This may come as a surprise to some folks, but in most states there’s two elections, every year, rain or shine. Surprised? Well, this might be an even bigger “oh sh*t” moment for you: in between the elections there’s plenty of things to do in the community that’ll position you as a civic engagement champion. Here’s five of them off the top of my head:
Organize Voter Registration Drives:
Don’t assume that your next door neighbor, best friend or pastor is registered to vote. Be that guy or gal who’s always beating the drum about politics, voter registration and civic engagement. I’m cool with being that guy, in fact I’m the PA State Coordinator for Black Youth Vote and just last month I organized co-organized Drum Duel, a drum competition in Philadelphia’s City Hall where the winner was decided by ballot – we also registered plenty of people to vote. Voter registration doesn’t have to be an all-day, less than exciting task, it can be quite fun if you have the right team.

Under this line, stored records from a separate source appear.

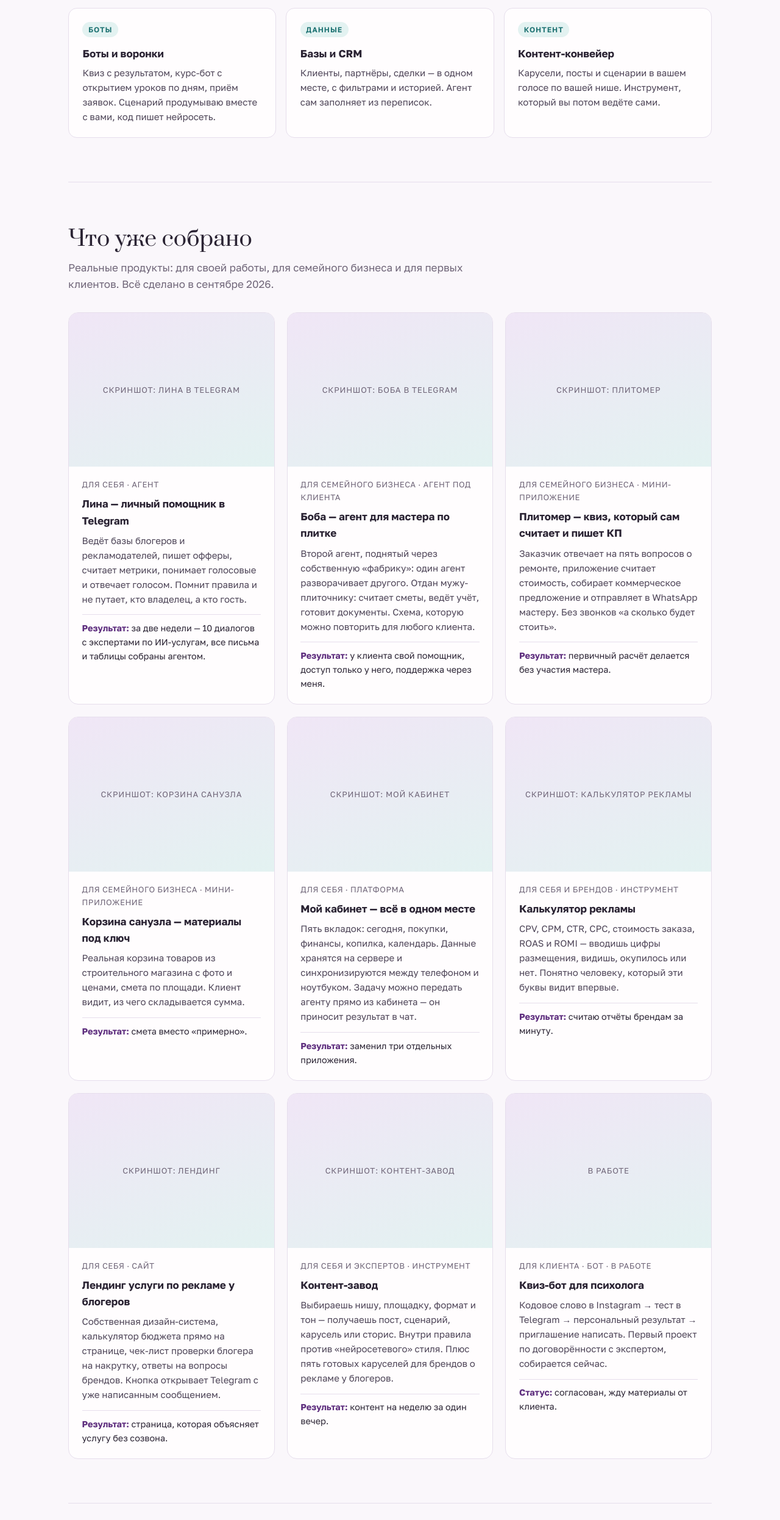
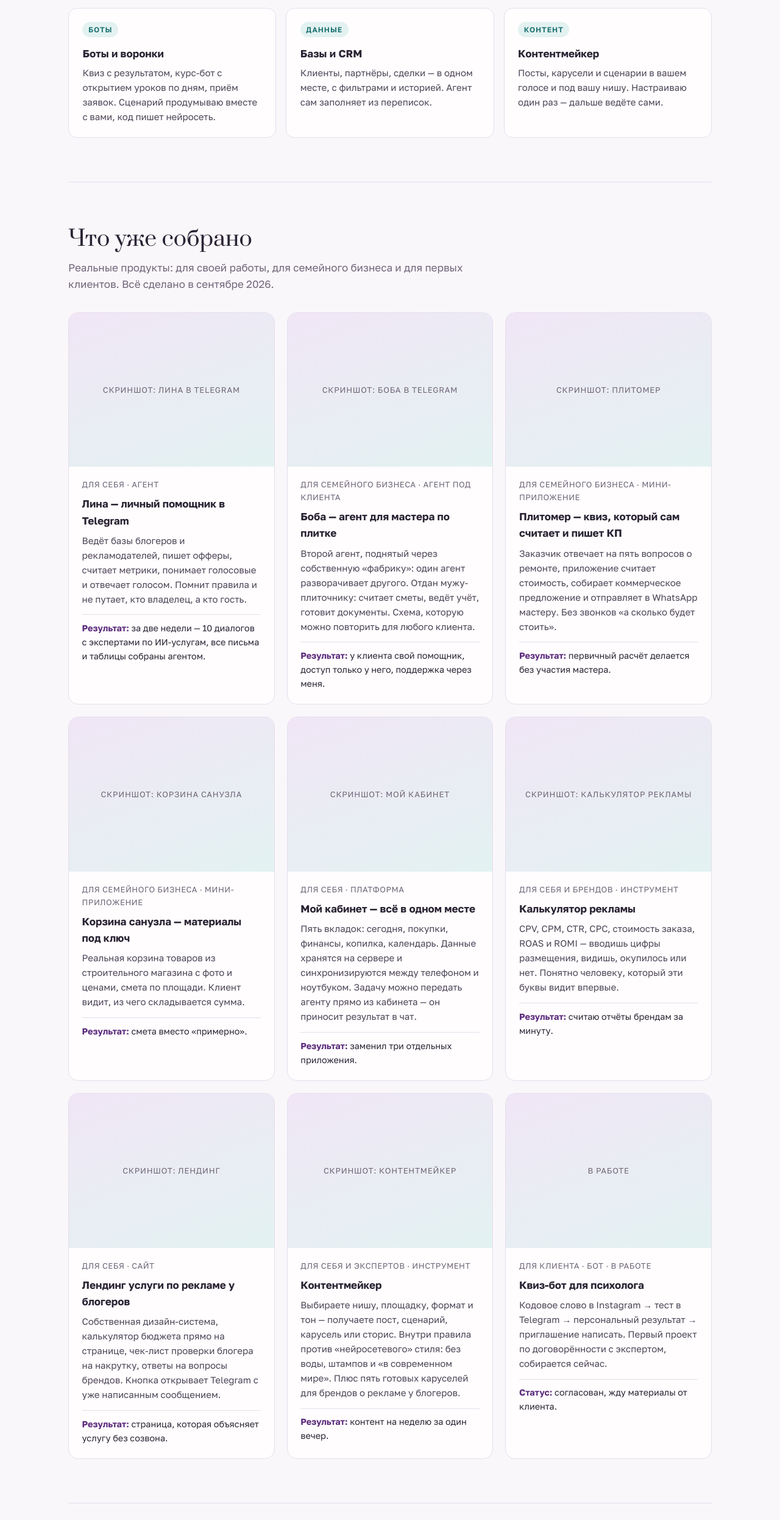
Before and after one commit to nigora13/portfolio, a plain HTML site: page index.html in a window 1280 px wide. Shown: the part 1187-3679 px from the top of the page at 61% size. Drawn offline with Linux system fonts and the light colour scheme.

Commit message:
Rename product to Kontentmeyker

```diff
--- a/index.html
+++ b/index.html
@@ -121,7 +121,7 @@
       <div class="card"><span class="tag">приложения</span><h3>Мини-приложения и кабинеты</h3><p>Калькуляторы, квизы, личные кабинеты с данными, которые синхронизируются между устройствами. Открываются в Telegram или в браузере.</p></div>
       <div class="card"><span class="tag">боты</span><h3>Боты и воронки</h3><p>Квиз с результатом, курс-бот с открытием уроков по дням, приём заявок. Сценарий продумываю вместе с вами, код пишет нейросеть.</p></div>
       <div class="card"><span class="tag">данные</span><h3>Базы и CRM</h3><p>Клиенты, партнёры, сделки — в одном месте, с фильтрами и историей. Агент сам заполняет из переписок.</p></div>
-      <div class="card"><span class="tag">контент</span><h3>Контент-конвейер</h3><p>Карусели, посты и сценарии в вашем голосе по вашей нише. Инструмент, который вы потом ведёте сами.</p></div>
+      <div class="card"><span class="tag">контент</span><h3>Контентмейкер</h3><p>Посты, карусели и сценарии в вашем голосе и под вашу нишу. Настраиваю один раз — дальше ведёте сами.</p></div>
     </div>
   </section>
 
@@ -144,7 +144,7 @@
 
       <div class="case"><div class="shot" data-shot="landing">скриншот: лендинг</div><div class="body"><span class="for">для себя · сайт</span><h3>Лендинг услуги по рекламе у блогеров</h3><p>Собственная дизайн-система, калькулятор бюджета прямо на странице, чек-лист проверки блогера на накрутку, ответы на вопросы брендов. Кнопка открывает Telegram с уже написанным сообщением.</p><div class="res"><b>Результат:</b> страница, которая объясняет услугу без созвона.</div></div></div>
 
-      <div class="case"><div class="shot" data-shot="content">скриншот: Контент-завод</div><div class="body"><span class="for">для себя и экспертов · инструмент</span><h3>Контент-завод</h3><p>Выбираешь нишу, площадку, формат и тон — получаешь пост, сценарий, карусель или сторис. Внутри правила против «нейросетевого» стиля. Плюс пять готовых каруселей для брендов о рекламе у блогеров.</p><div class="res"><b>Результат:</b> контент на неделю за один вечер.</div></div></div>
+      <div class="case"><div class="shot" data-shot="content">скриншот: Контентмейкер</div><div class="body"><span class="for">для себя и экспертов · инструмент</span><h3>Контентмейкер</h3><p>Выбираете нишу, площадку, формат и тон — получаете пост, сценарий, карусель или сторис. Внутри правила против «нейросетевого» стиля: без воды, штампов и «в современном мире». Плюс пять готовых каруселей для брендов о рекламе у блогеров.</p><div class="res"><b>Результат:</b> контент на неделю за один вечер.</div></div></div>
 
       <div class="case"><div class="shot" data-shot="quiz">в работе</div><div class="body"><span class="for">для клиента · бот · в работе</span><h3>Квиз-бот для психолога</h3><p>Кодовое слово в Instagram → тест в Telegram → персональный результат → приглашение написать. Первый проект по договорённости с экспертом, собирается сейчас.</p><div class="res"><b>Статус:</b> согласован, жду материалы от клиента.</div></div></div>
 
```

Build Public-Private Partnerships:
Having the right team to execute any type of civic engagement activity may require associates in government who can tap into resources and networks that you can’t. Building public-private partnerships – between either businesses and government offices or communities and government officials – are smart ways to get things done that increase both the quality of life for residents and the marketability of the City.
Organize a Town Watch or Police Civilian Oversight Initiative:

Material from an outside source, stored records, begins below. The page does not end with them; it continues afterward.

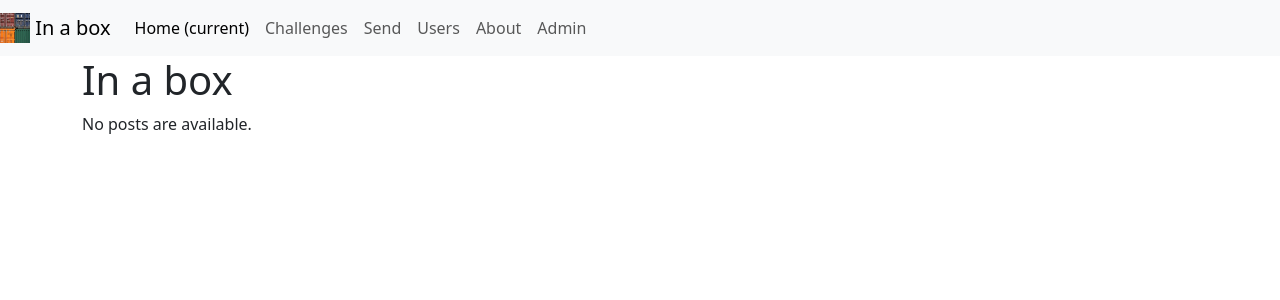
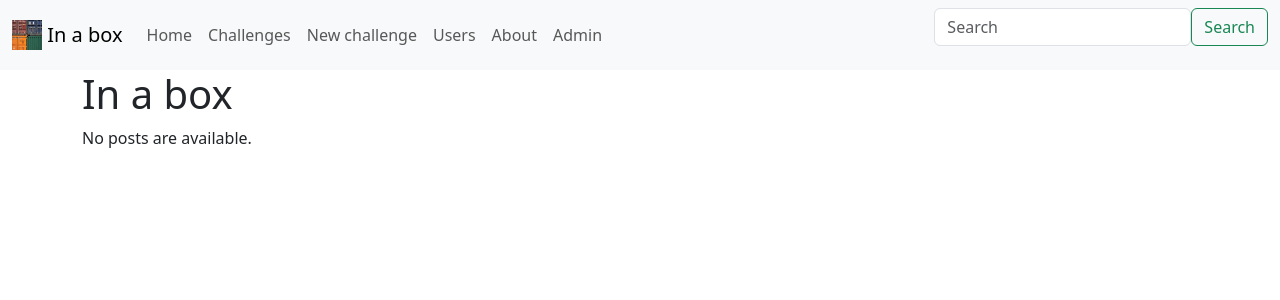
Before and after one commit to karasu/inabox, a Django app: page /main/ in a window 1280 px wide. Shown: the top 300 px of the page. Run offline with Django 4.2, Linux system fonts and the light colour scheme; data that the repository does not hold is empty; some libraries are stand-ins or nearby versions.

Commit message:
Working on navbar. Added requierements.txt file so I remember what I have added XD

```diff
--- a/app/templates/app/navbar.html
+++ b/app/templates/app/navbar.html
@@ -1,6 +1,7 @@
 {% load static %}
 <nav class="navbar navbar-expand-lg navbar-light bg-light">
-    <a class="navbar-brand" href="#">
+  <div class="container-fluid">
+    <a class="navbar-brand" href="{% url 'app:index' %}">
           <img src="{% static 'app/multicolor-cargo-containers.jpg' %}"
           width="30" height="30" class="d-inline-block align-top" alt="In a box">
           In a box</a>
@@ -12,13 +13,19 @@
 
       <div class="collapse navbar-collapse" id="navbarNavAltMarkup">
         <div class="navbar-nav">
-        <a class="nav-item nav-link active" href="{% url 'app:index' %}">Home <span class="sr-only">(current)</span></a>
+          <a class="nav-item nav-link" href="{% url 'app:index' %}">Home</a>
           <a class="nav-item nav-link" href="{% url 'app:challenges' %}">Challenges</a>
-        <a class="nav-item nav-link" href="#">Send</a>
+          <a class="nav-item nav-link" href="#">New challenge</a>
           <a class="nav-item nav-link" href="#">Users</a>
           <a class="nav-item nav-link" href="#">About</a>
           <a class="nav-item nav-link" href="{% url 'admin:index' %}">Admin</a>
           <!-- <a class="nav-item nav-link disabled" href="#">Disabled</a> -->
         </div>
       </div>
+
+      <form class="d-flex">
+        <input class="form-control mr-sm-2" type="search" placeholder="Search" aria-label="Search">
+        <button class="btn btn-outline-success my-2 my-sm-0" type="submit">Search</button>
+      </form>
+    </div>
   </nav>
--- /dev/null
+++ b/requirements.txt
@@ -0,0 +1,3 @@
+python-django
+python-django-admin-volt
+python-django-bootstrap5
```
Lines whose indentation alone changed are shown as unchanged.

I don’t know of any town or city that doesn’t have a problem with either crime or police misconduct. And seeing as how government can’t – and shouldn’t – solve all of the problems, aggregating bold, passionate and fearless individuals into a network of focused eyeballs can go a long way in improving community-police relations and creating safer places to live, work and play.
Publish a Blog about the People, Places, Things and Issues Happening in your Neighborhood:
My work with Techbook Online – the largest and most active publisher in Comcast’s Project Open Voice, a national initiative to strengthen local content – has illuminated the role that storytelling plays in connecting citizens and communities to one another. When citizens are armed with information about the issue impacting cities and towns and have connections to residents who share their values, they can do more than participate in the political process, they can change it for the better.
Become a Mentor:
Ensuring the next generation is equipped with the skills, perspectives, networks and assets to survive and thrive as our doctors, social innovators, businessmen, lawyers, politicians, labor workers, activists and newsmakers will require more than a degree, it’ll take an intentional knowledge transfer and formal and informal mentoring sessions from individuals with a reputable track records, sufficient experience and social and political clout. If you’re that person, take a young person in the community under your wing and teach them everything you know, because the most successful people are those who have successors.
In closing, voting on Election Day is a big deal and I encourage everyone to head to the polls and make your voice heard. I also will urge you to consider becoming a civic engagement champion, because is the real, most memorable work takes place after Election Day.
Thanks for reading. Until next time, I’m Flood the Drummer® & I’m Drumming for JUSTICE!™